* _Data to examine_:
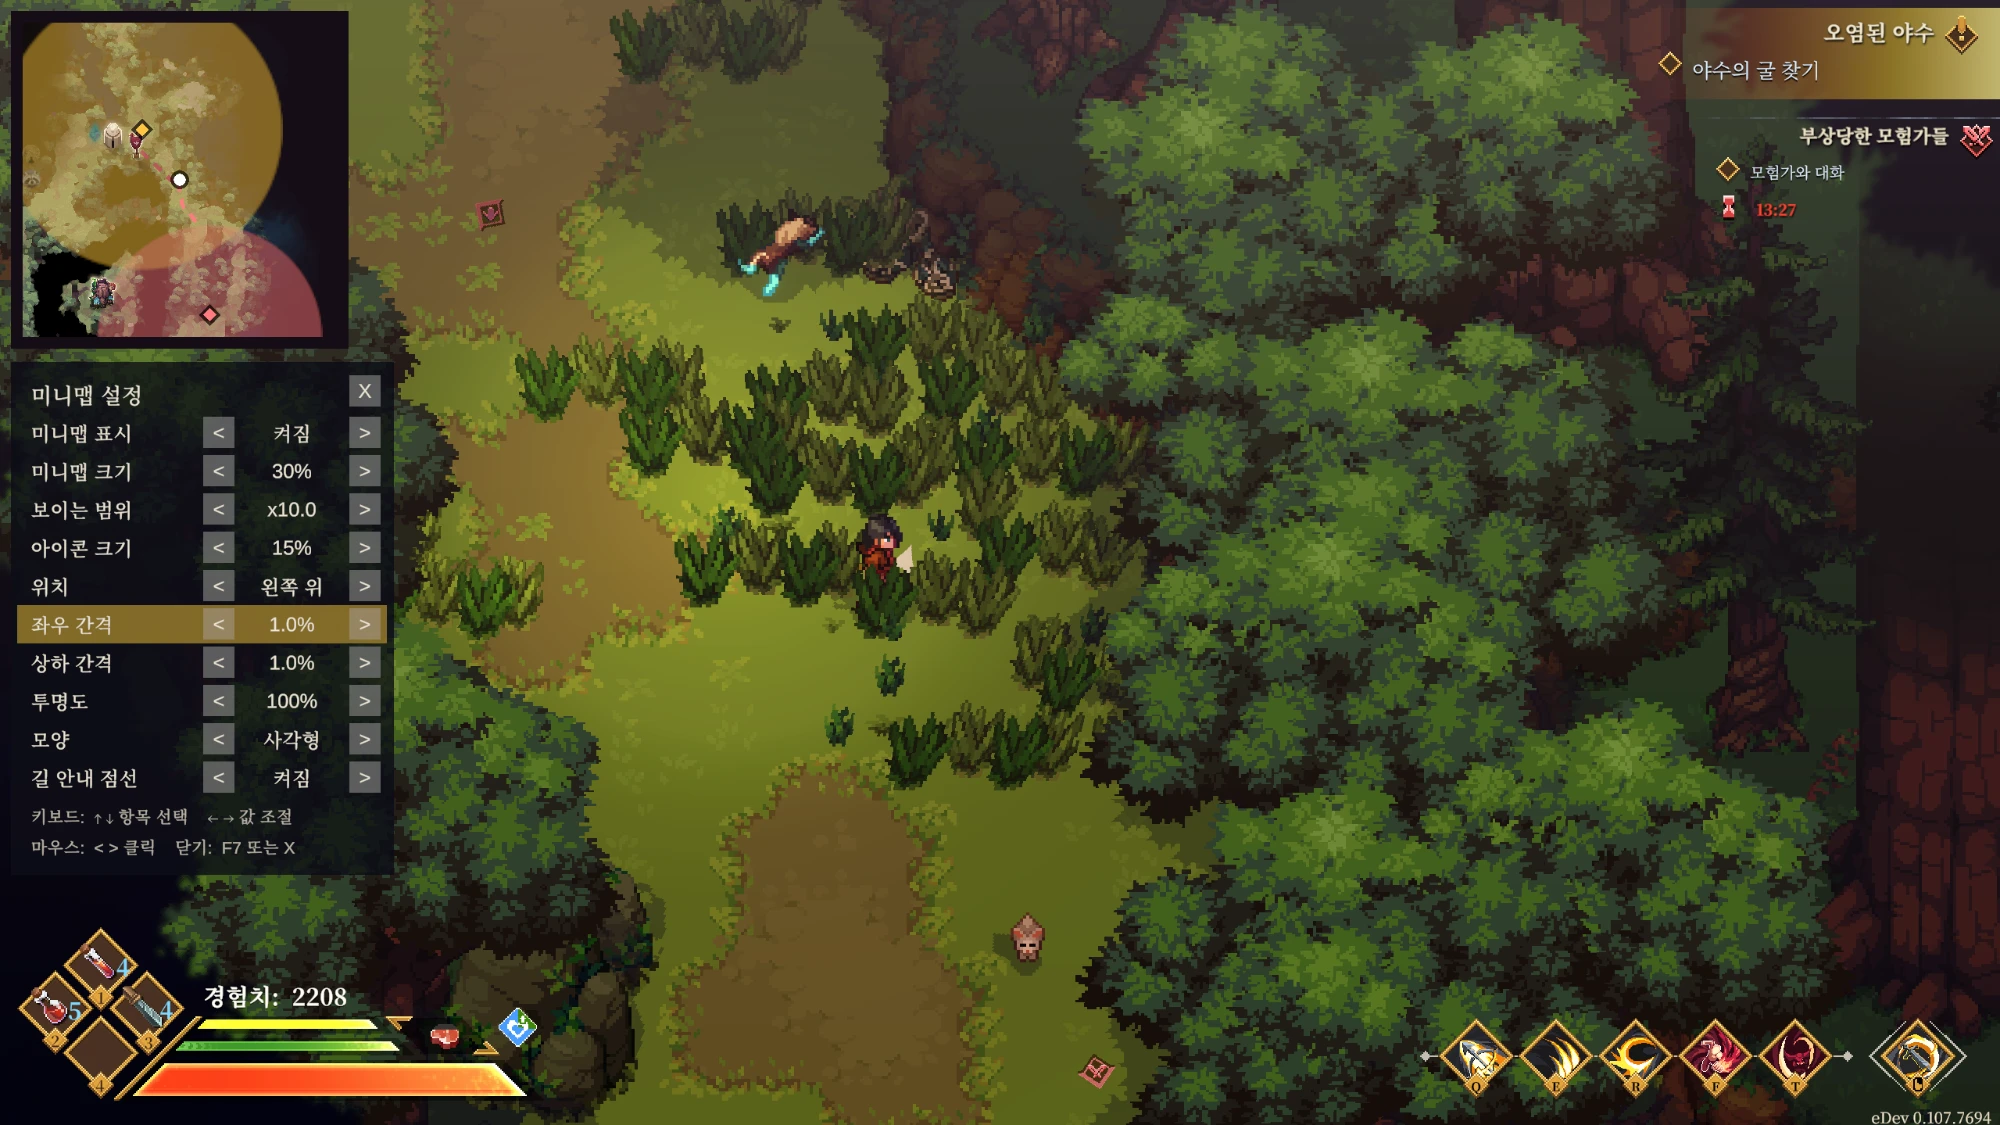
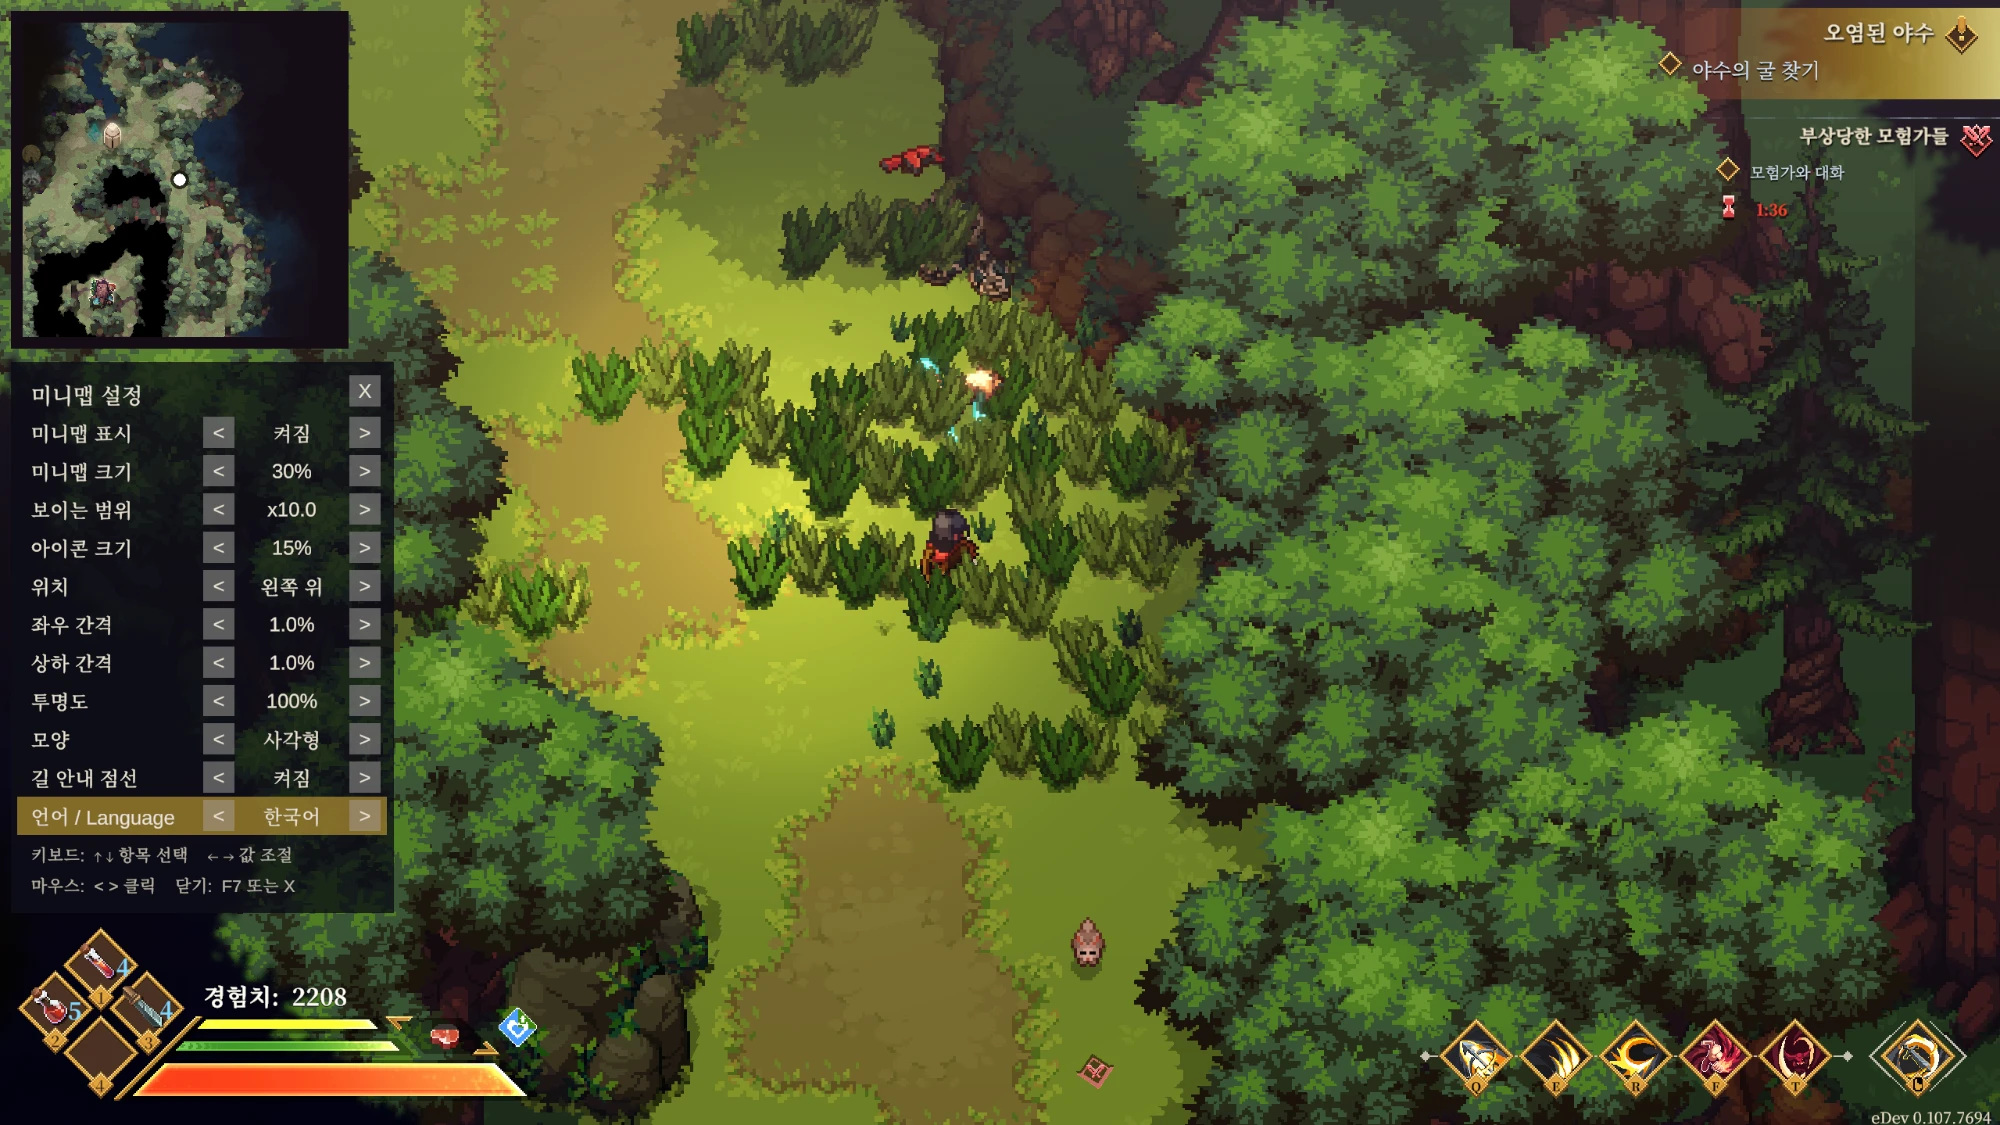
Update the README screenshot to the v0.7.0 settings panel

diff --git a/README.md b/README.md
@@ -7,9 +7,9 @@ An **unofficial** BepInEx plugin that adds a minimap to [Dimraeth](https://store
 > **Notice**
 > This is an unofficial fan-made mod, not affiliated with or endorsed by Mudtek. No game files or game-derived data are included in this repository or its releases. **It will be taken down immediately at the developer's request** — please open an issue. Use at your own risk.
 
-![The minimap in the top-left corner with quest areas, a guidance route and icons, and the F7 settings panel open below it](docs/screenshot.webp)
+![The minimap in the top-left corner showing the surrounding map, fog of war and place icons, with the F7 settings panel open below it](docs/screenshot.webp)
 
-*The minimap (top left) showing quest areas, a dashed guidance route and map icons, with the F7 settings panel open.*
+*The minimap (top left) with the surrounding map, fog of war and place icons, and the F7 settings panel open below it.*
 
 ## Features
 

diff --git a/README.ko.md b/README.ko.md
@@ -9,9 +9,9 @@
 >
 > This is an unofficial fan-made mod, not affiliated with or endorsed by Mudtek. No game files or game-derived data are included in this repository or its releases. **It will be taken down immediately at the developer's request** — please open an issue. Use at your own risk.
 
-![왼쪽 위의 미니맵에 퀘스트 범위, 길 안내 점선, 아이콘이 표시되고 그 아래 F7 설정 창이 열려 있는 모습](docs/screenshot.webp)
+![왼쪽 위의 미니맵에 주변 지도, 안개, 장소 아이콘이 표시되고 그 아래 F7 설정 창이 열려 있는 모습](docs/screenshot.webp)
 
-*미니맵(왼쪽 위)에 퀘스트 범위, 길 안내 점선, 지도 아이콘이 표시된 모습과 F7 설정 창.*
+*미니맵(왼쪽 위)에 주변 지도, 안개, 장소 아이콘이 표시된 모습과 그 아래의 F7 설정 창.*
 
 ## 기능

* _Task directions_:
Without including any pictures, please restate all the records exactly.

* _Response below_:
Update the README screenshot to the v0.7.0 settings panel

diff --git a/README.md b/README.md
@@ -7,9 +7,9 @@ An **unofficial** BepInEx plugin that adds a minimap to [Dimraeth](https://store
 > **Notice**
 > This is an unofficial fan-made mod, not affiliated with or endorsed by Mudtek. No game files or game-derived data are included in this repository or its releases. **It will be taken down immediately at the developer's request** — please open an issue. Use at your own risk.
 
-![The minimap in the top-left corner with quest areas, a guidance route and icons, and the F7 settings panel open below it](docs/screenshot.webp)
+![The minimap in the top-left corner showing the surrounding map, fog of war and place icons, with the F7 settings panel open below it](docs/screenshot.webp)
 
-*The minimap (top left) showing quest areas, a dashed guidance route and map icons, with the F7 settings panel open.*
+*The minimap (top left) with the surrounding map, fog of war and place icons, and the F7 settings panel open below it.*
 
 ## Features
 

diff --git a/README.ko.md b/README.ko.md
@@ -9,9 +9,9 @@
 >
 > This is an unofficial fan-made mod, not affiliated with or endorsed by Mudtek. No game files or game-derived data are included in this repository or its releases. **It will be taken down immediately at the developer's request** — please open an issue. Use at your own risk.
 
-![왼쪽 위의 미니맵에 퀘스트 범위, 길 안내 점선, 아이콘이 표시되고 그 아래 F7 설정 창이 열려 있는 모습](docs/screenshot.webp)
+![왼쪽 위의 미니맵에 주변 지도, 안개, 장소 아이콘이 표시되고 그 아래 F7 설정 창이 열려 있는 모습](docs/screenshot.webp)
 
-*미니맵(왼쪽 위)에 퀘스트 범위, 길 안내 점선, 지도 아이콘이 표시된 모습과 F7 설정 창.*
+*미니맵(왼쪽 위)에 주변 지도, 안개, 장소 아이콘이 표시된 모습과 그 아래의 F7 설정 창.*
 
 ## 기능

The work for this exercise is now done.